The Lexington, London
22 June 2011
What can be said about The Cesarians that hasn’t already been described, outlined, put into the public sphere? That Charlie Finke is one of the great cavorting besuited frontmen of the century? That Justine Armatage arranges tunes to set the heart pounding and the pulses racing while being cool and intellectual too? That the ever-evolving band can multitask like no-one’s business, swapping instruments from French horn to violin to glockenspiel as the moment demands? That they are, quite simply, one of – perhaps the – premier whatever it is that make The Cesarians unique among performers, artistes, bands (etc) – treading the boards in London and beyond today?
The answers come in black and white grains, in full-band swells, in percussive strikes and poetic interludes from Jan Noble; from the addition of Christine Lehlett from Morning Bride on violin and relatively-recent recruit, bass guitarist Budge Magraw too – but, four-stringed Rickenbacker behemoth it might be, still the band who made a virtue of playing something akin to rock and roll without the need for barre chords now have an axe-wielder among them. Except this is not quite what might be expected; Magraw adds a reassuringly solid foundation to the wall of sound, his suit is sharp, and life goes on (and jazz bands, show bands, have bass electric guitars too). The Cesarians have developed; they have changed, again.
Tonight’s show pushes on from the début outing for stringed instrumentation at their outstanding support slot for an otherwise lacklustre Young Gods show in London in the not so distant past in a classic case of blowing the unexpectedly disappointing headlining act offstage. But here, in their element, among friends and family, at the top of the bill and just down the way on the Pentonville Road, The Cesarians give it everything they’ve got – the showmanship, the vitriol, the songs about Tony Blair (not complimentary), their entertainment skills honed on the roads across Europe and back home to a welcoming Blighty, where the lights shine through intermittent smoke machine gouts spewed out in amounts just enough to conjure up the days before smoking at a gig meant huffing on a green-tipped electric Gauloise.

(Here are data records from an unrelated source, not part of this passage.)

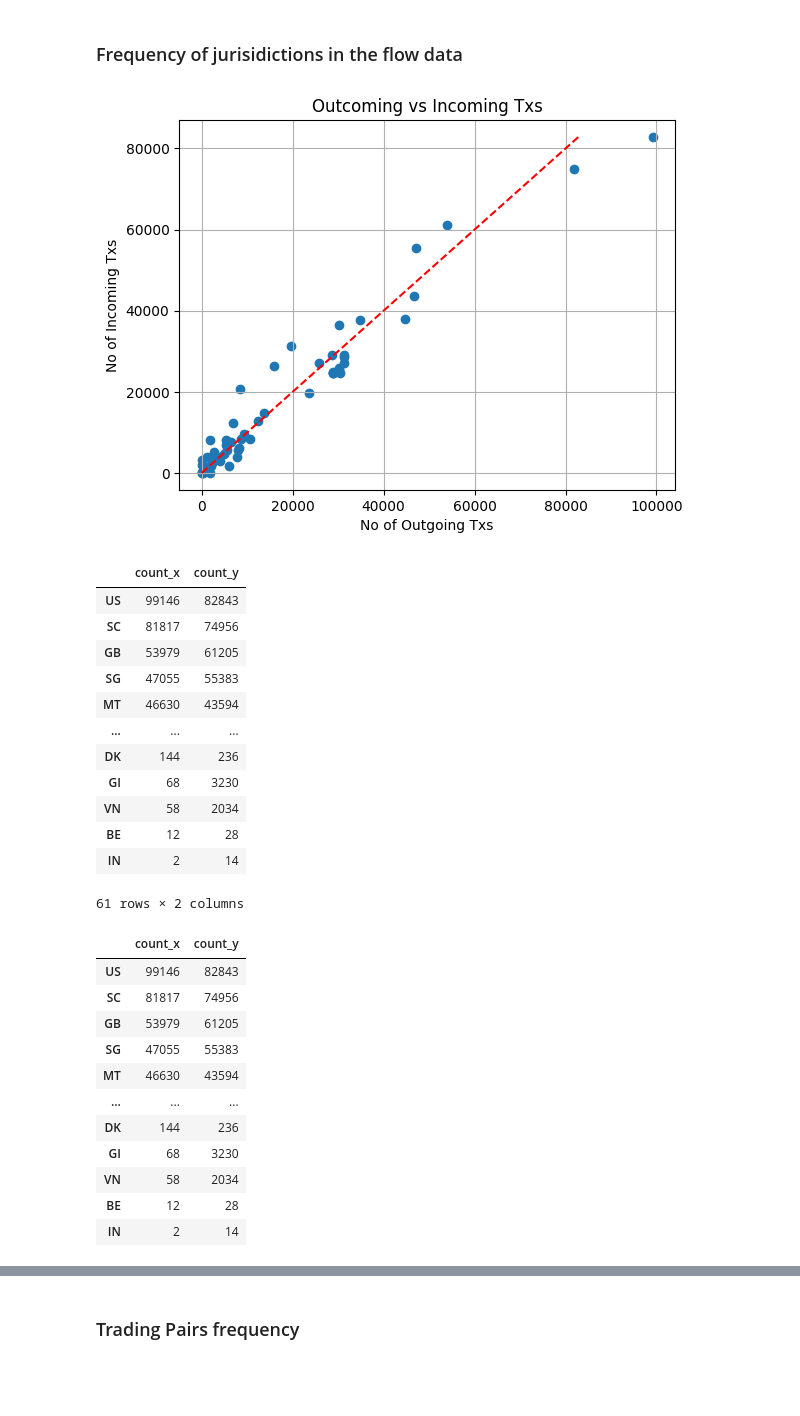
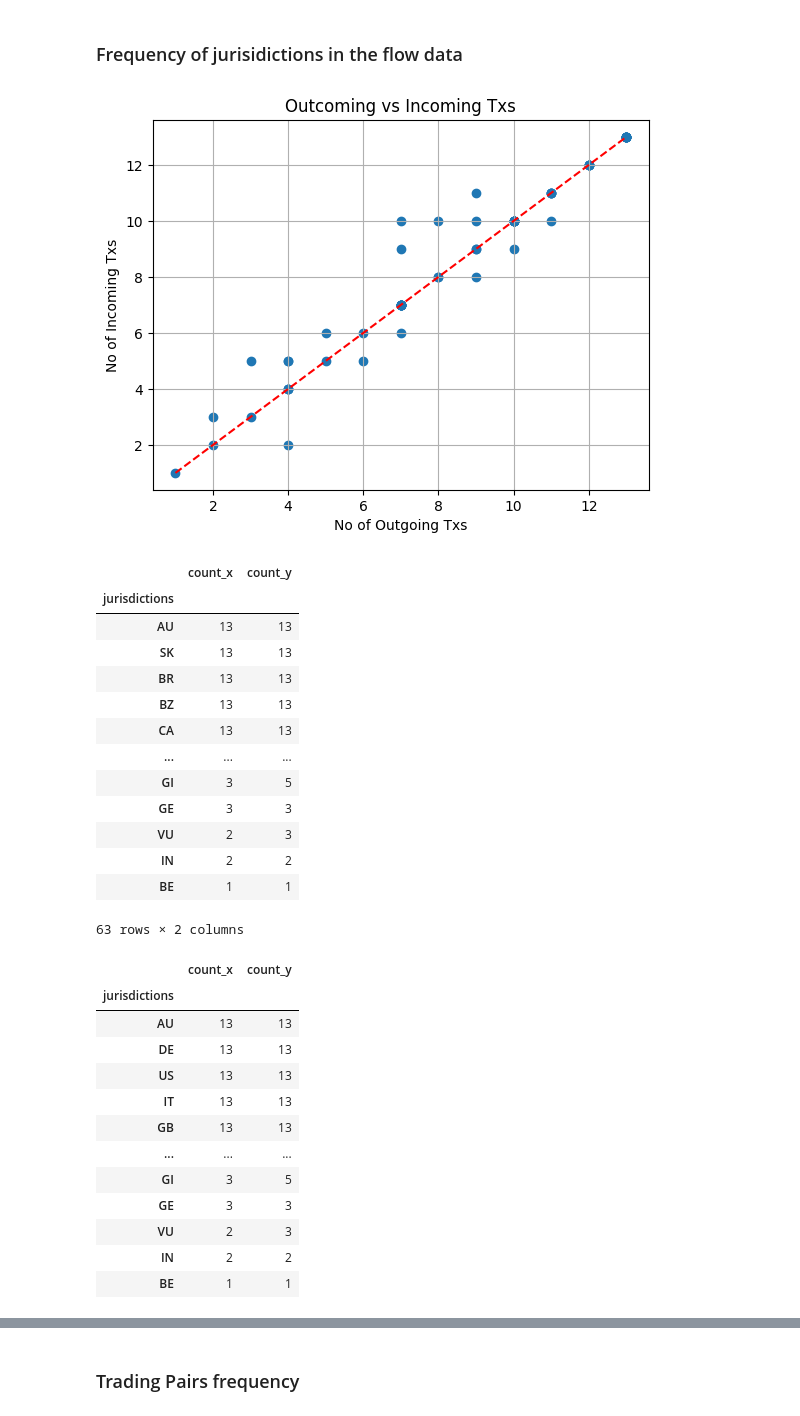
Before and after one commit to FlowDrucka64/MoneyFlow, a Jupyter notebook: data_exploration.ipynb, the cells around one changed output, grey strips where cells are left out. Drawn from its saved outputs; the diff is of its cells as text; code cells hidden in the pictures; blank space fills up the shorter version.

```diff
--- a/data_exploration.ipynb
+++ b/data_exploration.ipynb
@@ -413,8 +413,8 @@ expanded_df = expanded_df.assign(src_jurisdictions=expanded_df.src_jurisdictions
 expanded_df = expanded_df.assign(dst_jurisdictions=expanded_df.dst_jurisdictions.str.split(','))
 
 # Split up amounts by number of src and dst countries
-expanded_df['value_asset'] = expanded_df.apply(lambda row: row['value_asset'] / max(len(merged_df.src_jurisdictions) * len(merged_df.dst_jurisdictions), 1) , axis=1)
-expanded_df['value_USD'] = expanded_df.apply(lambda row: row['value_USD'] / max(len(merged_df.src_jurisdictions) * len(merged_df.dst_jurisdictions), 1), axis=1)
+expanded_df['value_asset'] = expanded_df.apply(lambda row: row['value_asset'] / max(len(row.src_jurisdictions) * len(row.dst_jurisdictions), 1) , axis=1)
+expanded_df['value_USD'] = expanded_df.apply(lambda row: row['value_USD'] / max(len(row.src_jurisdictions) * len(row.dst_jurisdictions), 1), axis=1)
 
 # Create separate columns for each jurisdiction (if we want to split the amounts we have to split amount before)
 expanded_df = expanded_df.explode('dst_jurisdictions')
@@ -432,12 +432,20 @@ expanded_df = expanded_df[expanded_df['dst_jurisdictions'] != expanded_df['src_j
 expanded_df["value_BTC"] = expanded_df["value_USD"] / expanded_df["high"]
 
 # Group by year and juristicion
+# those are the aggregated recievers
 dst_amounts = expanded_df.groupby(['year', 'dst_jurisdictions'])[['value_USD', 'value_asset', 'value_BTC',"src_label","dst_label"]].sum().reset_index()
 dst_amounts = dst_amounts.rename(columns={"dst_jurisdictions":"jurisdictions"})
 
+# this are the aggregated "spenders"
 src_amounts = expanded_df.groupby(['year', 'src_jurisdictions'])[['value_USD', 'value_asset', 'value_BTC',"src_label","dst_label"]].sum().reset_index()
 src_amounts = src_amounts.rename(columns={"src_jurisdictions":"jurisdictions"})
 
+print("small sanity check here ")
+print("merged sum "+str(merged_df["value_USD"].sum()/MRD))
+print("expanded sum "+str(expanded_df["value_USD"].sum()/MRD))
+print("dst sum "+str(dst_amounts["value_USD"].sum()/MRD))
+print("src sum "+str(src_amounts["value_USD"].sum()/MRD))
+
 display(dst_amounts)
 display(src_amounts)
 # %% [output]
@@ -475,51 +488,55 @@ Number of rows in the flow dataset 1021312
 # %% [markdown]
 ### Frequency of jurisidictions in the flow data
 # %%
-src_juri_freq = merged_df.src_jurisdictions.value_counts()
-dst_juri_freq = merged_df.dst_jurisdictions.value_counts()
+src_juri_freq = src_amounts.jurisdictions.value_counts()
+dst_juri_freq = dst_amounts.jurisdictions.value_counts()
 merged_freq = pd.merge(src_juri_freq, dst_juri_freq, left_index=True, right_index=True, how='inner')
+
+
 plt.scatter(x=merged_freq.count_x, y=merged_freq.count_y)
 plt.xlabel('No of Outgoing Txs')
 plt.ylabel('No of Incoming Txs')
 plt.title('Outcoming vs Incoming Txs')
 plt.grid(True)
 line = np.linspace(min(merged_freq.count_x), max(merged_freq.count_y), 100)
 plt.plot(line, line, color='r', linestyle='--')
 plt.savefig('distribute.png')
 plt.show()
 
 display(merged_freq)
 display(merged_freq.sort_values(by='count_x', ascending=False))
 display(merged_freq.sort_values(by='count_y', ascending=False))
 display(src_juri_freq.head(10))
 display(dst_juri_freq.head(10))
 
 corr = pearsonr(merged_freq.count_x, merged_freq.count_y)
 display(corr)
 # %% [output]
-[figure, old version]
+[figure, new version]
 |  | count_x | count_y |
-| US | 99146 | 82843 |
-| SC | 81817 | 74956 |
-| GB | 53979 | 61205 |
-| SG | 47055 | 55383 |
-| MT | 46630 | 43594 |
+| jurisdictions |  |  |
+| AU | 13 | 13 |
+| SK | 13 | 13 |
+| BR | 13 | 13 |
+| BZ | 13 | 13 |
+| CA | 13 | 13 |
 | ... | ... | ... |
-| DK | 144 | 236 |
-| GI | 68 | 3230 |
-| VN | 58 | 2034 |
-| BE | 12 | 28 |
-| IN | 2 | 14 |
+| GI | 3 | 5 |
+| GE | 3 | 3 |
+| VU | 2 | 3 |
+| IN | 2 | 2 |
+| BE | 1 | 1 |
-61 rows × 2 columns
+63 rows × 2 columns
 |  | count_x | count_y |
-| US | 99146 | 82843 |
-| SC | 81817 | 74956 |
-| GB | 53979 | 61205 |
-| SG | 47055 | 55383 |
-| MT | 46630 | 43594 |
+| jurisdictions |  |  |
+| AU | 13 | 13 |
+| DE | 13 | 13 |
+| US | 13 | 13 |
+| IT | 13 | 13 |
+| GB | 13 | 13 |
 | ... | ... | ... |
-| DK | 144 | 236 |
-| GI | 68 | 3230 |
-| VN | 58 | 2034 |
-| BE | 12 | 28 |
-| IN | 2 | 14 |
+| GI | 3 | 5 |
+| GE | 3 | 3 |
+| VU | 2 | 3 |
+| IN | 2 | 2 |
+| BE | 1 | 1 |
```
Also changed, not shown: parts of 20 cells of this notebook, 2 other files.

Charlie’s songs are oblique and not easily digested in one slight motion. No, The Cesarians can require effort to take on board; though it’s salutary that this is now a band who have classic songs from their first album , and yet more additions to their canon which they display tonight which will be eagerly-anticipated components of the second. “Running Horse” is as bitter-sweet as ever, and “Woman” in the encore benefits greatly from Beverley Crome‘s operatic vocalisations, ripped out across Charlie’s already impassioned hymnal to not being a man. Truly impressive amongst the new and developing numbers is current single “I’m With God,” a straight-up recognition of the temptations of the demon skag and all its misfortunate side effects and alleged benefits, its omniscient fugs and downsides in the comedown. It’s already become a Cesarians classic and a live favourite, while the similarly-omnipotent “I Am Your God” tells the creation myth of a sleazy, well and truly-fallen Garden of Eden and humanity’s descent into attempting to replace it by constructing Southend, Euston, Ipswich, LA and Rome.
The show also marks the last London show for trombonist Suzi Owen with the band – but it’s also a significant aside that her actual final gig will be in Hamburg, before 55,000 people at a festival. The Cesarians are stepping up a level, but tonight, on their home turf or nearby, they are simply on fire. The essence of urbanity and cross-pollination are distilled within them, whether or not the comparisons which rage around them, their music and the interesting times afoot to the conditions and sounds of an imaginary rock’n'roll pre-war Berlin are justified, or desirable, or not.
Who would have missed this for the world, who knew that it was here, tonight, before and among these remarkable people?